Keep students focused on the right number to help them make money-smart career decisions

There’s been no shortage of articles this summer about college rankings, precipitated by a Columbia University professor calling out his own school for questionable data that led to a higher-than-warranted U.S. News ranking. But Columbia may not have been the only school to take liberties with their data.

A book on this issue written by Colin Diver, former head of Reed College and University of Pennsylvania’s law school, lays bare a rankings industry that appears to mislead consumers, undermine academic values and even perpetuate social inequality.

The book, Breaking Ranks, points out flaws in the ranking system, citing misreported statistics by the schools due to the competitive nature of higher education. “They’re competing for the best students, faculty, grants, and most of all, they’re fiercely competing for status,” said Diver. “They want to be considered the best.”

Tuition, room and board for four years at a state university can now top $125,000, with total costs upwards of $300,000 for private schools, says Ron Lieber, financial writer for the New York Times. While financial aid is always an option to help reduce the financial burden, in his New York Times best-seller book, The Price You Pay for College: An Entirely New Road Map for the Biggest Financial Decision Your Family Will Ever Make, Lieber admits that financial aid varies wildly in accessibility and awards that can help reduce cost.

But let’s be honest. Whatever we’re going to shell out for our education, shouldn’t we all want to ensure we’re going to a “top ranked” school in order to get the most for our dollar?

Ranking or debt? What matters most?

When helping students plan careers and the educational path that will lead them to their desired profession, we feel the number a college or university ranks is probably the least important number for most students.

The more important number to pay attention to should be how much they need to borrow and the resulting level of debt they will need to pay off with their future career and earnings.

There are few consumer decisions that create more confusion and angst than the question of what to pay for college and how to fund it. Once students receive offers of admission and aid, they have to make a decision about value. When does paying an extra $50,000 or $150,000 for one school over another make sense? In some cases, when a Ph.D. is the ultimate goal, that higher ranked/greater cost school may be the price to get to the next level.  But that won’t be the case for all students.

But what is the same for every student, is the need to carefully plan all financial aspects of an advanced education. And, to have a financial plan today for the future!

More than tuition, room and board

Jenny Nicholson, an experienced designer of web-based games, is one of the creators of a free, interactive game called Payback. The game helps high school students understand the true total cost of their college experience. Every decision — from the school they attend to what jobs, activities, classes and majors they choose— is about trade-offs.

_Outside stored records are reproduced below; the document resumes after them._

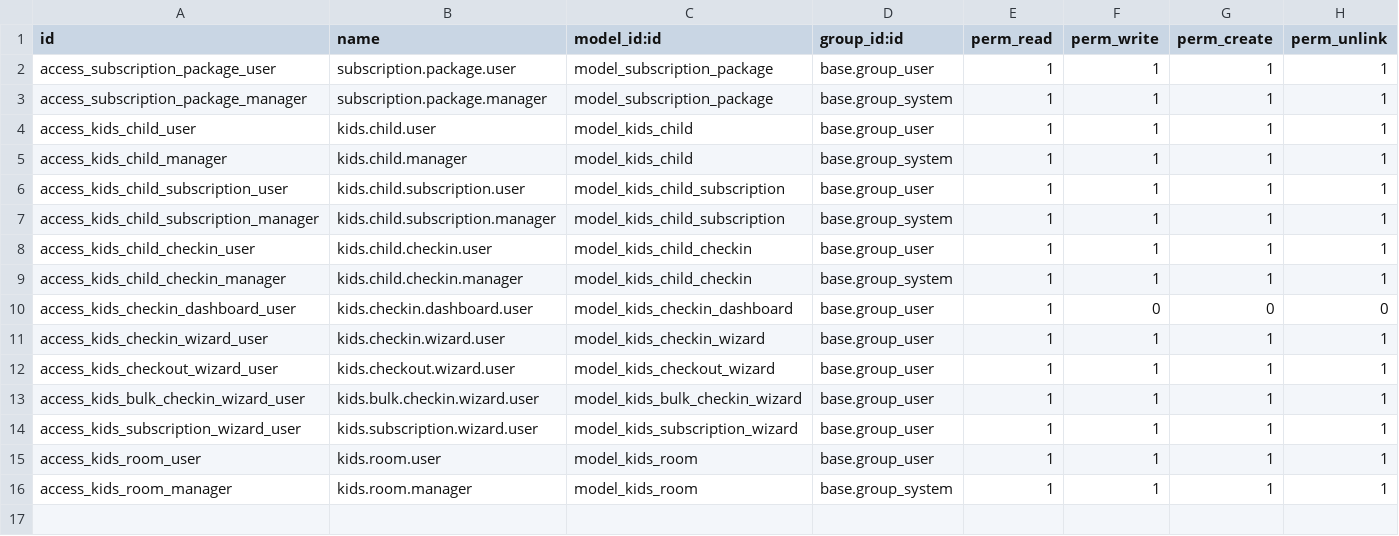
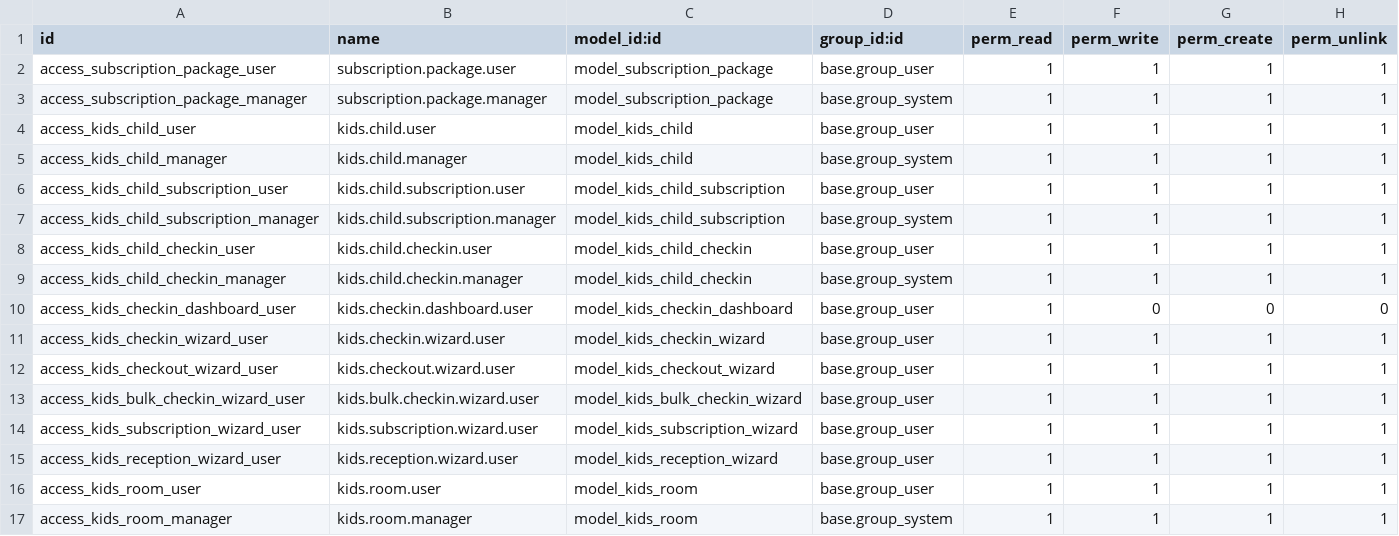
Before and after one commit to aniketscidecs/hi5riyadh, a CSV file: extra_addons/kids_club/security/ir.model.access.csv, drawn as a sheet.

Commit message:
added reception wizard based view

```diff
--- a/extra_addons/kids_club/security/ir.model.access.csv
+++ b/extra_addons/kids_club/security/ir.model.access.csv
@@ -14,2 +14,3 @@ access_kids_bulk_checkin_wizard_user,kids.bulk.checkin.wizard.user,model_kids_bu
 access_kids_subscription_wizard_user,kids.subscription.wizard.user,model_kids_subscription_wizard,base.group_user,1,1,1,1
+access_kids_reception_wizard_user,kids.reception.wizard.user,model_kids_reception_wizard,base.group_user,1,1,1,1
 access_kids_room_user,kids.room.user,model_kids_room,base.group_user,1,1,1,1
```
Also changed, not shown: 5 other files.
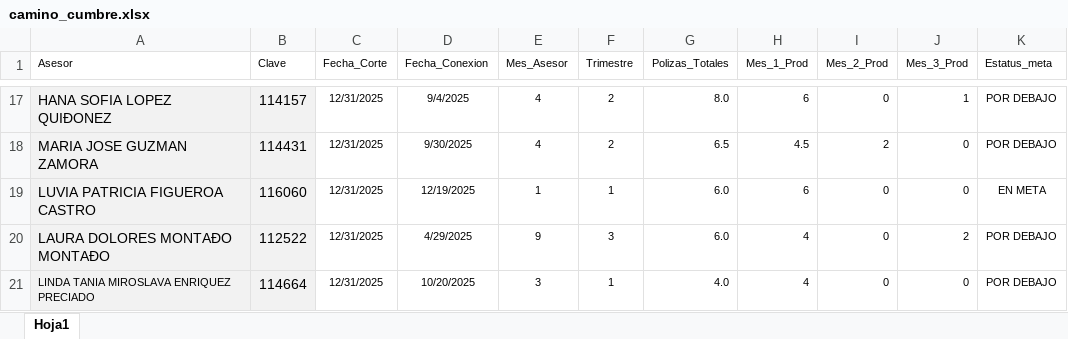
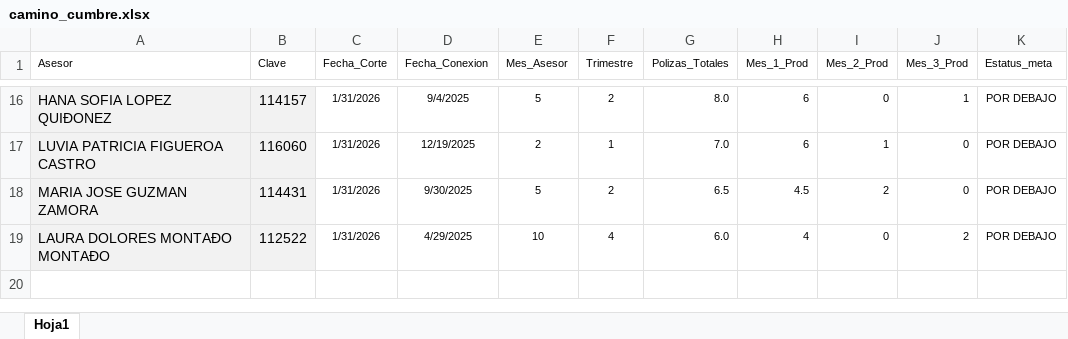
Before and after one commit to davalosdiego833/paneldecampanas, an Excel workbook: camino_cumbre/camino_cumbre.xlsx, sheet Hoja1, drawn as a sheet; only a part is shown, gaps mark what is left out; values as stored, in another font and other column widths than the file's, no borders; conditional formats and table styles not drawn; removed rows and columns are numbered as before the commit, all else as after; the diff covers the shown part only; the diff names each change by its address in the sheet, - before the commit and + after, or states it on an @@ line.

```diff
--- a/camino_cumbre/camino_cumbre.xlsx (sheet Hoja1)
+++ b/camino_cumbre/camino_cumbre.xlsx (sheet Hoja1)
-C16 (Fecha_Corte): 12/31/2025
+C16 (Fecha_Corte): 1/31/2026
-E16 (Mes_Asesor): 4
+E16 (Mes_Asesor): 5
+row 17: LUVIA PATRICIA FIGUEROA CASTRO | 116060 | 1/31/2026 | 12/19/2025 | 2 | 1 | 7.0 | 6 | 1 | 0 | POR DEBAJO
-C18 (Fecha_Corte): 12/31/2025
+C18 (Fecha_Corte): 1/31/2026
-E18 (Mes_Asesor): 4
+E18 (Mes_Asesor): 5
-row 19: LUVIA PATRICIA FIGUEROA CASTRO | 116060 | 12/31/2025 | 12/19/2025 | 1 | 1 | 6.0 | 6 | 0 | 0 | EN META
-C19 (Fecha_Corte): 12/31/2025
+C19 (Fecha_Corte): 1/31/2026
-E19 (Mes_Asesor): 9
+E19 (Mes_Asesor): 10
-F19 (Trimestre): 3
+F19 (Trimestre): 4
-row 21: LINDA TANIA MIROSLAVA ENRIQUEZ PRECIADO | 114664 | 12/31/2025 | 10/20/2025 | 3 | 1 | 4.0 | 4 | 0 | 0 | POR DEBAJO
```
Also changed, not shown: 2 added rows, 3 removed rows, 30 edited cells and cell formats elsewhere in this sheet, formulas that keep their value, graduacion/graduacion.xlsx, legion_centurion/legion_centurion.xlsx, 11 other files.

Jenny and her collaborators believed students needed to know more than just the cost of tuition and room and board. How will they cover laptop purchases, meal plans, dorm supplies and books? How much paid work is enough, and how many hours can they work and still complete class assignments? How much should they spend on socializing and fun?  On club memberships, spring break, vacations and even the Greek system?

The game not only provides a running total of student debt, but also a constant, cumulative tabulation of a student’s choices (will paid work help reduce expenses?), or connections (is an unpaid internship worth it?) and even something as simple as their happiness.

Money Path is the next step

Like Payback, Money Path, SecureFutures’ academic, career and financial planning app, helps students connect the dots between career path and pay, college expenses and student loan debt. But it takes students even farther by providing them with a personalized, step-by-step simulation of life after graduation.

Fully web-based, Money Path takes college planning to the next level by helping students understand how to make real-life financial decisions. Once they identify a career path, such as an apprenticeship, two- or four-year college, military service, or direct entry into the workforce, students are led through the development of their real-life budget.

They’ll learn how to manage a budget and establish a timeline for achieving important financial goals like purchasing a car and house, getting married and having children, and saving for retirement. That budgeting process, based on the long-term impact of their decisions, takes them on a simulated life journey…from creating lifelong personal goals to building appropriate savings to ‘fund’ those goals

Money Path is a one-of-a-kind tool that helps students learn how to prevent the financial missteps often inherent at this point in their young lives… missteps are often costlier for students facing barriers caused by racial, economic and educational inequities. But regardless of their situation, Money Path provides every student user with a clear picture of both the benefits and the financial impact of the path they may be considering.

Get your students started now

Currently, thanks to sponsor support, Money Path is available free of cost to every high school in Wisconsin. Money Path will set teens on a course to reach their lifelong financial goals and strengthen their communities because once they sign up for Money Path, students have access to the Money Path app and its valuable planning tools as long as they need it.

Ready to help your students start on the path to focusing on the right numbers and making real-life financial decisions? Learn more here or request a Money Path demonstration here.